Learning to Use Tarot Cards
If you want to learn to use your own Tarot cards, the first step is to go out and buy a deck. There are many different forms of Tarot decks available, each with their own imagery and symbology. For people seeking an even more powerful symbolic experience, the Rider-Waite deck provides cards so rich in symbolism that it can take years of study to fully grasp the meaning of each card.
Next up, start doing readings. If your Tarot deck didn’t come with a guidebook, you’re going to need one – or you’ll be doing a lot of Googling.
You can start by doing readings on yourself and your close friends – people who aren’t going to care if you have to refer to your guidebook after each card. Ask a question and consult the cards for an answer.

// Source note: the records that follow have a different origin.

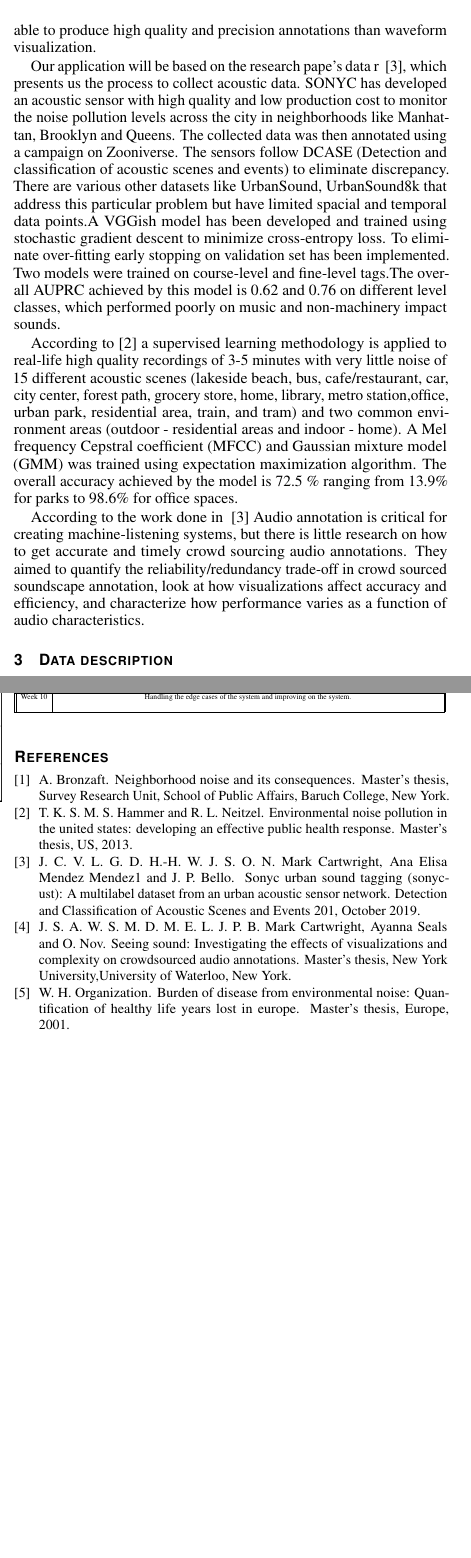
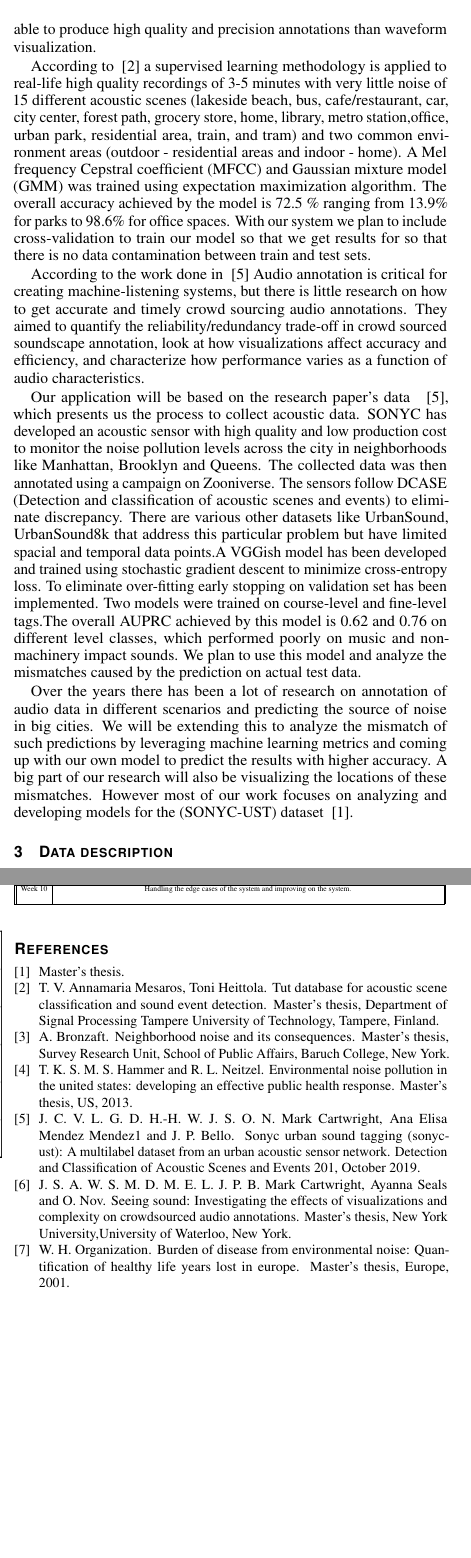
Before and after one commit to uic-big-data/final-project-urban-noise, a LaTeX document (proposal/proposal.tex, which reads proposal/02-related.tex, proposal/proposal.bib): two parts of the columns of pages 1 and 2 of 2, joined at a grey line, cut so that both start at the same text, the shorter picture padded with empty space. The pictures show the PDF file proposal/proposal.pdf that the author committed with the source.

Commit message:
updated related work

```diff
--- a/proposal/02-related.tex
+++ b/proposal/02-related.tex
@@ -4,8 +4,10 @@ Collecting audio data and annotating the soundscapes are an important part of ac
 
 In the paper ~\cite{5} they have discussed about soundscapes and different ways to annotate audio data using crowdsourcing.There are basically two ways to achieve this one of them being waveform and the other one being spectrogram visualization. Certain annotation trials were done using the two techniques and interesting results were drawn from the experiments.People using the spectrogram visualization technique were able to produce high quality and precision annotations than waveform visualization.
 
-Our application will be based on the research pape's data r~ \cite{4}, which presents us the process to collect acoustic data. SONYC has developed an acoustic sensor with high quality and low production cost to monitor the noise pollution levels across the city in neighborhoods like Manhattan, Brooklyn and Queens. The collected data was then annotated using a campaign on Zooniverse. The sensors follow DCASE (Detection and classification of acoustic scenes and events) to eliminate discrepancy. There are various other datasets like UrbanSound, UrbanSound8k that address this particular problem but have limited spacial and temporal data points.A VGGish model has been developed and trained using stochastic gradient descent to minimize cross-entropy loss. To eliminate over-fitting early stopping on validation set has been implemented. Two models were trained on course-level and fine-level tags.The overall AUPRC achieved by this model is 0.62 and 0.76 on different level classes, which performed poorly on music and non-machinery impact sounds.
-
-According to [2] a supervised learning methodology is applied to real-life high quality recordings of 3-5 minutes with very little noise of 15 different acoustic scenes (lakeside beach, bus, cafe/restaurant, car, city center, forest path, grocery store, home, library, metro station,office, urban park, residential area, train, and tram) and two common environment areas (outdoor - residential areas and indoor - home). A Mel frequency Cepstral coefficient (MFCC) and Gaussian mixture model (GMM) was trained using expectation maximization algorithm. The overall accuracy achieved by the model is 72.5 \% ranging from 13.9\% for parks to 98.6\% for office spaces.
+According to ~\cite{6} a supervised learning methodology is applied to real-life high quality recordings of 3-5 minutes with very little noise of 15 different acoustic scenes (lakeside beach, bus, cafe/restaurant, car, city center, forest path, grocery store, home, library, metro station,office, urban park, residential area, train, and tram) and two common environment areas (outdoor - residential areas and indoor - home). A Mel frequency Cepstral coefficient (MFCC) and Gaussian mixture model (GMM) was trained using expectation maximization algorithm. The overall accuracy achieved by the model is 72.5 \% ranging from 13.9\% for parks to 98.6\% for office spaces. With our system we plan to include cross-validation to train our model so that we get results for so that there is no data contamination between train and test sets.
 
 According to the work done in ~\cite{4} Audio annotation is critical for creating machine-listening systems, but there is little research on how to get accurate and timely crowd sourcing audio annotations. They aimed to quantify the reliability/redundancy trade-off in crowd sourced soundscape annotation, look at how visualizations affect accuracy and efficiency, and characterize how performance varies as a function of audio characteristics.
+
+Our application will be based on the research paper's data ~ \cite{4}, which presents us the process to collect acoustic data. SONYC has developed an acoustic sensor with high quality and low production cost to monitor the noise pollution levels across the city in neighborhoods like Manhattan, Brooklyn and Queens. The collected data was then annotated using a campaign on Zooniverse. The sensors follow DCASE (Detection and classification of acoustic scenes and events) to eliminate discrepancy. There are various other datasets like UrbanSound, UrbanSound8k that address this particular problem but have limited spacial and temporal data points.A VGGish model has been developed and trained using stochastic gradient descent to minimize cross-entropy loss. To eliminate over-fitting early stopping on validation set has been implemented. Two models were trained on course-level and fine-level tags.The overall AUPRC achieved by this model is 0.62 and 0.76 on different level classes, which performed poorly on music and non-machinery impact sounds. We plan to use this model and analyze the mismatches caused by the prediction on actual test data.
+
+Over the years there has been a lot of research on annotation of audio data in different scenarios and predicting the source of noise in big cities. We will be extending this to analyze the mismatch of such predictions by leveraging machine learning metrics and coming up with our own model to predict the results with higher accuracy. A big part of our research will also be visualizing the locations of these mismatches. However most of our work focuses on analyzing and developing models for the (SONYC-UST) dataset ~\cite{7}.
--- a/proposal/proposal.bib
+++ b/proposal/proposal.bib
@@ -38,3 +38,18 @@
 	school = {New York University,University of Waterloo}
 	year = 2017,
 }
+
+@mastersthesis{6,
+	author = {Annamaria Mesaros, Toni Heittola, Tuomas Virtanen},
+	title = {TUT Database for Acoustic Scene Classification
+	and Sound Event Detection},
+	address = {Tampere, Finland},
+	school = {Department of Signal Processing
+	Tampere University of Technology}
+	year = 2016,
+}
+@mastersthesis{7,
+	data = {SONYC Urban Sound Tagging (SONYC-UST): a multilabel dataset from an urban acoustic sensor network}
+	author = {Mark Cartwright, Jason Cramer, Ana Elisa Mendez Mendez, Yu Wang, Ho-Hsiang Wu, Vincent Lostanlen,  Magdalena Fuentes, Graham Dove, Charlie Mydlarz, Justin Salamon, Oded Nov, Juan Pablo Bello}
+	year = {2020}
+}
```
Also changed, not shown: proposal/proposal.tex (+1 -1 lines), proposal/proposal.pdf.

The next step just requires intuition. As the reader, it’s your job to figure out how the Arcana relate to each other and to craft a relevant story that will help you move forward in life. For example, if your question is “should I stay at my job?” and you pull the Fool, which represents new beginnings and freedom, you could quite easily relate that to your question.
After enough readings, you’ll start to remember the cards’ meanings. You can also study them like flash cards, pulling them one by one and trying to recite their meaning.
Tarot cards are a very powerful and interesting form of divination. If you’re eager to start learning Tarot cards, it’s easy – all you need is a deck and a guidebook.
Written by Nigel Ford